"The boy was lying at the bottom of a gutter. There were all these cats on top of him licking him because he was really dirty. When I walked over they became really protective and spat at me. They were keeping the boy warm while he slept."
-- Policewoman Alicia Lorena Lindgvist
A colony of eight feral cats has been credited with saving the life a young boy who last month was left to fend for himself on the streets of Posadas in the northeast corner of Argentina. Not only did the cats feed, warm, and groom him, but they also protected him from predators and other evildoers.
The unidentified boy was discovered by Alicia Lorena Lindgvist of the provincial police of Misiones as she was making her rounds in the Christ King section of the city. (See photos above of her and the boy.)
"The boy was lying at the bottom of a gutter. There were all these cats on top of him because he was really dirty," she related to the Daily Mail on December 20th. (See "Real-Life Mowgli Kept Alive on Freezing Streets by Wild Cats.") "When I walked over they became really protective and spat at me. They were keeping the boy warm while he slept."
Scraps of food brought to him by the cats also were discovered nearby. "The cats knew he was fragile and needed protecting," Lindgvist added.
The boy, who had been living with the cats for "several days," apparently became separated from his homeless father while the latter was collecting cardboard to sell. The man later told the police that cats always had been protective of his son.
The boy, whom the English tabloids have dubbed Mowgli in reference to the Indian boy raised in wolves in Rudyard Kipling's The Jungle Book, has been taken into protective custody by the police and no further information has been released about him. He does not appear, however, to be any worse for wear.
Hopefully, he at least by now has a roof over his head because the streets are not any place for either individuals or animals to live. If the impecunious are unable to afford shelter, it is the responsibility of the state to provide it.
As charming as the story may be, there are nevertheless several inconsistencies within it that need to be examined.
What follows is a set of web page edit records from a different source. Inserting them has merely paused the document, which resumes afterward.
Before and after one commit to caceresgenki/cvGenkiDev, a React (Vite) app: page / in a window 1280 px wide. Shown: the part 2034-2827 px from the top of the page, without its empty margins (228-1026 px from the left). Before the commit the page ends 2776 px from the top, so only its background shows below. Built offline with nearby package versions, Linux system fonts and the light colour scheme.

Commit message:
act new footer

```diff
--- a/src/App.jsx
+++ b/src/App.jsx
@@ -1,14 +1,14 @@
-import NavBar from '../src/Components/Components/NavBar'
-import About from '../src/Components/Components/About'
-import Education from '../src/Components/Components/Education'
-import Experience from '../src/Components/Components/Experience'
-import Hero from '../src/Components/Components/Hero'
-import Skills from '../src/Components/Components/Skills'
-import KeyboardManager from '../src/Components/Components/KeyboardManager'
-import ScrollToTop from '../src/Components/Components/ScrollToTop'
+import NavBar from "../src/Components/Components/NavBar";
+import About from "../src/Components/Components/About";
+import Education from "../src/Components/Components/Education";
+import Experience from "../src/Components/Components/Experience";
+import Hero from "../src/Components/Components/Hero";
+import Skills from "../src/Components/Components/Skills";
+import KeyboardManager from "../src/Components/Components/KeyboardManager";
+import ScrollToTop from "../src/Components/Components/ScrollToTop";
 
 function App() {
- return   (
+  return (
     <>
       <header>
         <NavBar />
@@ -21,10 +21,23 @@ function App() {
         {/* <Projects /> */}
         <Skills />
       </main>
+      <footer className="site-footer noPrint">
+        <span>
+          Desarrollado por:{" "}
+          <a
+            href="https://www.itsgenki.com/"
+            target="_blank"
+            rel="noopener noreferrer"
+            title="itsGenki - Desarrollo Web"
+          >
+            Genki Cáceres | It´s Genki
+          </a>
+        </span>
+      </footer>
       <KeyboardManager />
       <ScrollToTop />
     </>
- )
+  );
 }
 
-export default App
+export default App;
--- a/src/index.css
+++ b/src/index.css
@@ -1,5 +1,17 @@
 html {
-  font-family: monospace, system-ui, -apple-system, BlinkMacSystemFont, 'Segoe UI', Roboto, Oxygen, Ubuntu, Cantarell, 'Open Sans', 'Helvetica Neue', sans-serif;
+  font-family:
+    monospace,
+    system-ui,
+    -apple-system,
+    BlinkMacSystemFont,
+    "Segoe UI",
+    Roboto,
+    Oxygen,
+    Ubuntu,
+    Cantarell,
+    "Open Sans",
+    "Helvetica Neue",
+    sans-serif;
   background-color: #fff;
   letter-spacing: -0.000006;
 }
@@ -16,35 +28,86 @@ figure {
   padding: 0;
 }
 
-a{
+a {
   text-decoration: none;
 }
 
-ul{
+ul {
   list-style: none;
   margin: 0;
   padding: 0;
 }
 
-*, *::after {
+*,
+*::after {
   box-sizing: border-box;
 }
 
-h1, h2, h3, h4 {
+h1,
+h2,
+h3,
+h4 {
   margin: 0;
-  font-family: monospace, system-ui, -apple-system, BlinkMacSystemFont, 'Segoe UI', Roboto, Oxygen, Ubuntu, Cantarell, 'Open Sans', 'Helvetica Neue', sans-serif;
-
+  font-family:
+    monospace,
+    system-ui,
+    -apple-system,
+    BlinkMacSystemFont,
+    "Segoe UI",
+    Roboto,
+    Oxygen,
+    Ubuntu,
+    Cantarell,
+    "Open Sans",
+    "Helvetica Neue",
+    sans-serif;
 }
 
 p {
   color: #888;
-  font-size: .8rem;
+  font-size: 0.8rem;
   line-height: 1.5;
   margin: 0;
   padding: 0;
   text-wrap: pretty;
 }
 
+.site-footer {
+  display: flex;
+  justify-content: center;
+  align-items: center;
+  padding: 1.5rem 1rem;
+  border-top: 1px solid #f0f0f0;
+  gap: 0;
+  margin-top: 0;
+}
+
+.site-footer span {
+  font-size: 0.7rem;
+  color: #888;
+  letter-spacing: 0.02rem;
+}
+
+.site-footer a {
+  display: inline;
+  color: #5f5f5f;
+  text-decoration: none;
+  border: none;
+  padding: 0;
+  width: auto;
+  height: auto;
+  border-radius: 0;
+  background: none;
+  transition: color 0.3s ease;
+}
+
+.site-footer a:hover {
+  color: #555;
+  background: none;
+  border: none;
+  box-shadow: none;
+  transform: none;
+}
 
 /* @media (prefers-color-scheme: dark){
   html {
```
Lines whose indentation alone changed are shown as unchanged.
First of all, press reports peg the lad's age at one year but from what can be seen of him in the photographs above he appears to be quite a bit older and able to walk. That at least would explain how he became separated from his father since it is rather difficult for an infant to crawl very far.
Secondly, despite the cats' heroics a spokesman for Thames Valley Animal Welfare in Berkshire has poured cold water on their altruism. "They would have viewed the baby as a big hot water bottle. Cats will cuddle up to anything to keep warm, even dogs," he told the Daily Mail in the article cited supra.
On that point both he and Lindgvist are playing fast and loose with the truth. Posadas enjoys a subtropical climate with a year-round average daily temperature of a very humid seventy-seven degrees Fahrenheit. For instance, the high today is expected to be eighty-six degrees with a low tonight of only sixty. Later in the week the thermometer is expected to approach the century mark.
Consequently, with nighttime lows ranging from between sixty and sixty-eight degrees neither the boy nor the cats were ever in any danger of freezing to death. They both may have gotten a little cool during the pre-dawn hours but that is all.
The spokesman did, however, grudgingly concede that the boy "could have been feeding off the scraps they (the cats) brought."
Regardless of whatever motive is assigned to their behavior, there is no denying that the nurturing instinct exists in all animals. In fact, it is not uncommon for cats and other animals to succor the offspring of unrelated species.
In addition to caring for motherless puppies, chickens, and other animals, cats are known to occasionally bring home dead mice for their guardians to have for dinner. Just because the majority of humans are selfish, greedy, and uncaring, it does not necessarily follow that the animals are equally morally deprived. (See Cat Defender post of May 22, 2008 entitled "Strange Bedfellows: Colorado Cat Named Gizmo and a Turtle Named Shelly Become the Best of Friends.")
In conclusion, the rescue of "Mowgli" is a telling rebuff to all individuals who look upon feral, stray, and homeless cats as little more than vermin to be eradicated. Not only do all cats have in inalienable right to live, but they also render invaluable services to mankind, such as in keeping the rodent population in check and, occasionally, coming to the aid of abandoned children.
It also is important to bear in mind that all cats who wind up on the streets do so through no fault of their own. "A good proportion of...free-roaming cats were once owned, or they are one generation removed from house pets," Susana Della Maddalena of PetSmart Charities told USA Today on May 6, 2008. (See "Compassion Often Eludes Feral Cats; Groups Out to Save Them.") "We don't think it's fair to exclude them from help."
Lastly, the mere fact that these feral cats were capable of bestowing compassion upon a member of an unrelated species demonstrates their superiority to all men and women who are totally incapable of reciprocating.
Photos: Misiones Police.